YOUR TASK — Quote the entries that follow exactly, leaving none out.

########################################

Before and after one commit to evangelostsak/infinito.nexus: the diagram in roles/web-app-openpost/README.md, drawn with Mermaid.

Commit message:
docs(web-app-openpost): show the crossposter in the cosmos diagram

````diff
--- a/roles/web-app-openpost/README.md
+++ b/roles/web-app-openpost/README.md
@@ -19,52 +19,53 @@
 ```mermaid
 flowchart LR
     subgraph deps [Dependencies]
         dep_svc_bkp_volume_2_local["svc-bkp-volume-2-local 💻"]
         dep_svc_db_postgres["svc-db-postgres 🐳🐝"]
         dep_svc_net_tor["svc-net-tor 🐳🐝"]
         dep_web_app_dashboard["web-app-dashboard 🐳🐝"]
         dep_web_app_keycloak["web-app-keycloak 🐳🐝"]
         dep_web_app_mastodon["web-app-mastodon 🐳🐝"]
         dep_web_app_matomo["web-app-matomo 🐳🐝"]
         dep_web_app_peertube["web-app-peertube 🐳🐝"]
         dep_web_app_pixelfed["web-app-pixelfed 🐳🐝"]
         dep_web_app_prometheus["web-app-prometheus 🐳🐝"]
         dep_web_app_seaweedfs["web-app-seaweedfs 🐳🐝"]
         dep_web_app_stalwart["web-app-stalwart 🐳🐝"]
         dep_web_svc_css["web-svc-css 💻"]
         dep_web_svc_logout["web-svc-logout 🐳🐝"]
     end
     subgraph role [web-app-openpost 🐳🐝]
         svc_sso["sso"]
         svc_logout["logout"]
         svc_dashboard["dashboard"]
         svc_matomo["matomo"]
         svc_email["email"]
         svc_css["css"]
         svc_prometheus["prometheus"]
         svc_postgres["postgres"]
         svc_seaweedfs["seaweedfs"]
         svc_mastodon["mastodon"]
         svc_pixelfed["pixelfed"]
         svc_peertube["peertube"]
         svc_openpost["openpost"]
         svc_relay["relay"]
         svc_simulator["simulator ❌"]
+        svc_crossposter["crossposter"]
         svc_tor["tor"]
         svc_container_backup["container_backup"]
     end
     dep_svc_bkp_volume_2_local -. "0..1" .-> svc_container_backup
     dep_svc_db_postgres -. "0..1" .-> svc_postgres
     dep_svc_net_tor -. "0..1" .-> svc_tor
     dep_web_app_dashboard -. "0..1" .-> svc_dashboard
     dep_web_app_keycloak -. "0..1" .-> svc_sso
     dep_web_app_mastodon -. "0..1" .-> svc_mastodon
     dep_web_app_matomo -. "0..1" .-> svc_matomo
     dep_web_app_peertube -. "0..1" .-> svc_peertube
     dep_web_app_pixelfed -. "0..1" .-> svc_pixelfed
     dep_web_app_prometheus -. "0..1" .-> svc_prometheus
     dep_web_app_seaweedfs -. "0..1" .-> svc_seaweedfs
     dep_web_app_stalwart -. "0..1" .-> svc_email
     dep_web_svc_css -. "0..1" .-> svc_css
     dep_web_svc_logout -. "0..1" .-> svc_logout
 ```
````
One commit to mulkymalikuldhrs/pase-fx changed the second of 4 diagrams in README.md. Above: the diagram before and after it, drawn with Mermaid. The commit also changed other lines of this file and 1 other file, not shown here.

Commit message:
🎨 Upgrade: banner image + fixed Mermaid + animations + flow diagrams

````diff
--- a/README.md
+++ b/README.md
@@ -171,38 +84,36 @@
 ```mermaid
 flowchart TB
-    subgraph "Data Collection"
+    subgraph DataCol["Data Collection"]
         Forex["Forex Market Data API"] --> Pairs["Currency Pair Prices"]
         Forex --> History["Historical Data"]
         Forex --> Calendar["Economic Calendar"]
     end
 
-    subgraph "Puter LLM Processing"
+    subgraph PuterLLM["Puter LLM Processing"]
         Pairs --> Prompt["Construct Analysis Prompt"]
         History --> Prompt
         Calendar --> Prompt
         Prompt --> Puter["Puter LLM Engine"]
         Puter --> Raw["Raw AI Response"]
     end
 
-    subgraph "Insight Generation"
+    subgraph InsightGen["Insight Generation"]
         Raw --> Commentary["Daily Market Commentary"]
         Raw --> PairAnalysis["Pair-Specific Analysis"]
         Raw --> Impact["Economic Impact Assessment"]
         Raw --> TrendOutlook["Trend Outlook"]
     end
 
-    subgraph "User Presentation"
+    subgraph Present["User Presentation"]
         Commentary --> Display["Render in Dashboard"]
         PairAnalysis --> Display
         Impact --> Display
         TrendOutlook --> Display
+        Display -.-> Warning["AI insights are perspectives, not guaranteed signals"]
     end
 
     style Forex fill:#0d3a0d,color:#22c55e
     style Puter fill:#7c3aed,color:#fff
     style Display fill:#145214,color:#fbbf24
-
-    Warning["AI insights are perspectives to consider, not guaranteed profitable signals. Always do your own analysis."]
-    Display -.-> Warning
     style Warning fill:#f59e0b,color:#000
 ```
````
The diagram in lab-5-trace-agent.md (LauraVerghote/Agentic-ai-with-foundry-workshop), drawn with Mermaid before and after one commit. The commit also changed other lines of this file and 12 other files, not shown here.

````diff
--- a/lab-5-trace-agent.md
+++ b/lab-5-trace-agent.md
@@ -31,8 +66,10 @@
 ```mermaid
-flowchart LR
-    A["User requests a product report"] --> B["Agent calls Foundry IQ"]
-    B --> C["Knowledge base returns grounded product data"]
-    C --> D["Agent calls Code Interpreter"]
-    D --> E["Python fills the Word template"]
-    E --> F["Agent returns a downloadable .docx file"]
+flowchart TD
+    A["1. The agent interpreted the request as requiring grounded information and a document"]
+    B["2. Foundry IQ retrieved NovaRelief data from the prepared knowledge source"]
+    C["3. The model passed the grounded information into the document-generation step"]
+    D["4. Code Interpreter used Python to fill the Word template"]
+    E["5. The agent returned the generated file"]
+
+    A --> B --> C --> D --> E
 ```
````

########################################

OUTPUT FOR THIS TASK —
Before and after one commit to evangelostsak/infinito.nexus: the diagram in roles/web-app-openpost/README.md, drawn with Mermaid.

Commit message:
docs(web-app-openpost): show the crossposter in the cosmos diagram

````diff
--- a/roles/web-app-openpost/README.md
+++ b/roles/web-app-openpost/README.md
@@ -19,52 +19,53 @@
 ```mermaid
 flowchart LR
     subgraph deps [Dependencies]
         dep_svc_bkp_volume_2_local["svc-bkp-volume-2-local 💻"]
         dep_svc_db_postgres["svc-db-postgres 🐳🐝"]
         dep_svc_net_tor["svc-net-tor 🐳🐝"]
         dep_web_app_dashboard["web-app-dashboard 🐳🐝"]
         dep_web_app_keycloak["web-app-keycloak 🐳🐝"]
         dep_web_app_mastodon["web-app-mastodon 🐳🐝"]
         dep_web_app_matomo["web-app-matomo 🐳🐝"]
         dep_web_app_peertube["web-app-peertube 🐳🐝"]
         dep_web_app_pixelfed["web-app-pixelfed 🐳🐝"]
         dep_web_app_prometheus["web-app-prometheus 🐳🐝"]
         dep_web_app_seaweedfs["web-app-seaweedfs 🐳🐝"]
         dep_web_app_stalwart["web-app-stalwart 🐳🐝"]
         dep_web_svc_css["web-svc-css 💻"]
         dep_web_svc_logout["web-svc-logout 🐳🐝"]
     end
     subgraph role [web-app-openpost 🐳🐝]
         svc_sso["sso"]
         svc_logout["logout"]
         svc_dashboard["dashboard"]
         svc_matomo["matomo"]
         svc_email["email"]
         svc_css["css"]
         svc_prometheus["prometheus"]
         svc_postgres["postgres"]
         svc_seaweedfs["seaweedfs"]
         svc_mastodon["mastodon"]
         svc_pixelfed["pixelfed"]
         svc_peertube["peertube"]
         svc_openpost["openpost"]
         svc_relay["relay"]
         svc_simulator["simulator ❌"]
+        svc_crossposter["crossposter"]
         svc_tor["tor"]
         svc_container_backup["container_backup"]
     end
     dep_svc_bkp_volume_2_local -. "0..1" .-> svc_container_backup
     dep_svc_db_postgres -. "0..1" .-> svc_postgres
     dep_svc_net_tor -. "0..1" .-> svc_tor
     dep_web_app_dashboard -. "0..1" .-> svc_dashboard
     dep_web_app_keycloak -. "0..1" .-> svc_sso
     dep_web_app_mastodon -. "0..1" .-> svc_mastodon
     dep_web_app_matomo -. "0..1" .-> svc_matomo
     dep_web_app_peertube -. "0..1" .-> svc_peertube
     dep_web_app_pixelfed -. "0..1" .-> svc_pixelfed
     dep_web_app_prometheus -. "0..1" .-> svc_prometheus
     dep_web_app_seaweedfs -. "0..1" .-> svc_seaweedfs
     dep_web_app_stalwart -. "0..1" .-> svc_email
     dep_web_svc_css -. "0..1" .-> svc_css
     dep_web_svc_logout -. "0..1" .-> svc_logout
 ```
````
One commit to mulkymalikuldhrs/pase-fx changed the second of 4 diagrams in README.md. Above: the diagram before and after it, drawn with Mermaid. The commit also changed other lines of this file and 1 other file, not shown here.

Commit message:
🎨 Upgrade: banner image + fixed Mermaid + animations + flow diagrams

````diff
--- a/README.md
+++ b/README.md
@@ -171,38 +84,36 @@
 ```mermaid
 flowchart TB
-    subgraph "Data Collection"
+    subgraph DataCol["Data Collection"]
         Forex["Forex Market Data API"] --> Pairs["Currency Pair Prices"]
         Forex --> History["Historical Data"]
         Forex --> Calendar["Economic Calendar"]
     end
 
-    subgraph "Puter LLM Processing"
+    subgraph PuterLLM["Puter LLM Processing"]
         Pairs --> Prompt["Construct Analysis Prompt"]
         History --> Prompt
         Calendar --> Prompt
         Prompt --> Puter["Puter LLM Engine"]
         Puter --> Raw["Raw AI Response"]
     end
 
-    subgraph "Insight Generation"
+    subgraph InsightGen["Insight Generation"]
         Raw --> Commentary["Daily Market Commentary"]
         Raw --> PairAnalysis["Pair-Specific Analysis"]
         Raw --> Impact["Economic Impact Assessment"]
         Raw --> TrendOutlook["Trend Outlook"]
     end
 
-    subgraph "User Presentation"
+    subgraph Present["User Presentation"]
         Commentary --> Display["Render in Dashboard"]
         PairAnalysis --> Display
         Impact --> Display
         TrendOutlook --> Display
+        Display -.-> Warning["AI insights are perspectives, not guaranteed signals"]
     end
 
     style Forex fill:#0d3a0d,color:#22c55e
     style Puter fill:#7c3aed,color:#fff
     style Display fill:#145214,color:#fbbf24
-
-    Warning["AI insights are perspectives to consider, not guaranteed profitable signals. Always do your own analysis."]
-    Display -.-> Warning
     style Warning fill:#f59e0b,color:#000
 ```
````
The diagram in lab-5-trace-agent.md (LauraVerghote/Agentic-ai-with-foundry-workshop), drawn with Mermaid before and after one commit. The commit also changed other lines of this file and 12 other files, not shown here.

````diff
--- a/lab-5-trace-agent.md
+++ b/lab-5-trace-agent.md
@@ -31,8 +66,10 @@
 ```mermaid
-flowchart LR
-    A["User requests a product report"] --> B["Agent calls Foundry IQ"]
-    B --> C["Knowledge base returns grounded product data"]
-    C --> D["Agent calls Code Interpreter"]
-    D --> E["Python fills the Word template"]
-    E --> F["Agent returns a downloadable .docx file"]
+flowchart TD
+    A["1. The agent interpreted the request as requiring grounded information and a document"]
+    B["2. Foundry IQ retrieved NovaRelief data from the prepared knowledge source"]
+    C["3. The model passed the grounded information into the document-generation step"]
+    D["4. Code Interpreter used Python to fill the Word template"]
+    E["5. The agent returned the generated file"]
+
+    A --> B --> C --> D --> E
 ```
````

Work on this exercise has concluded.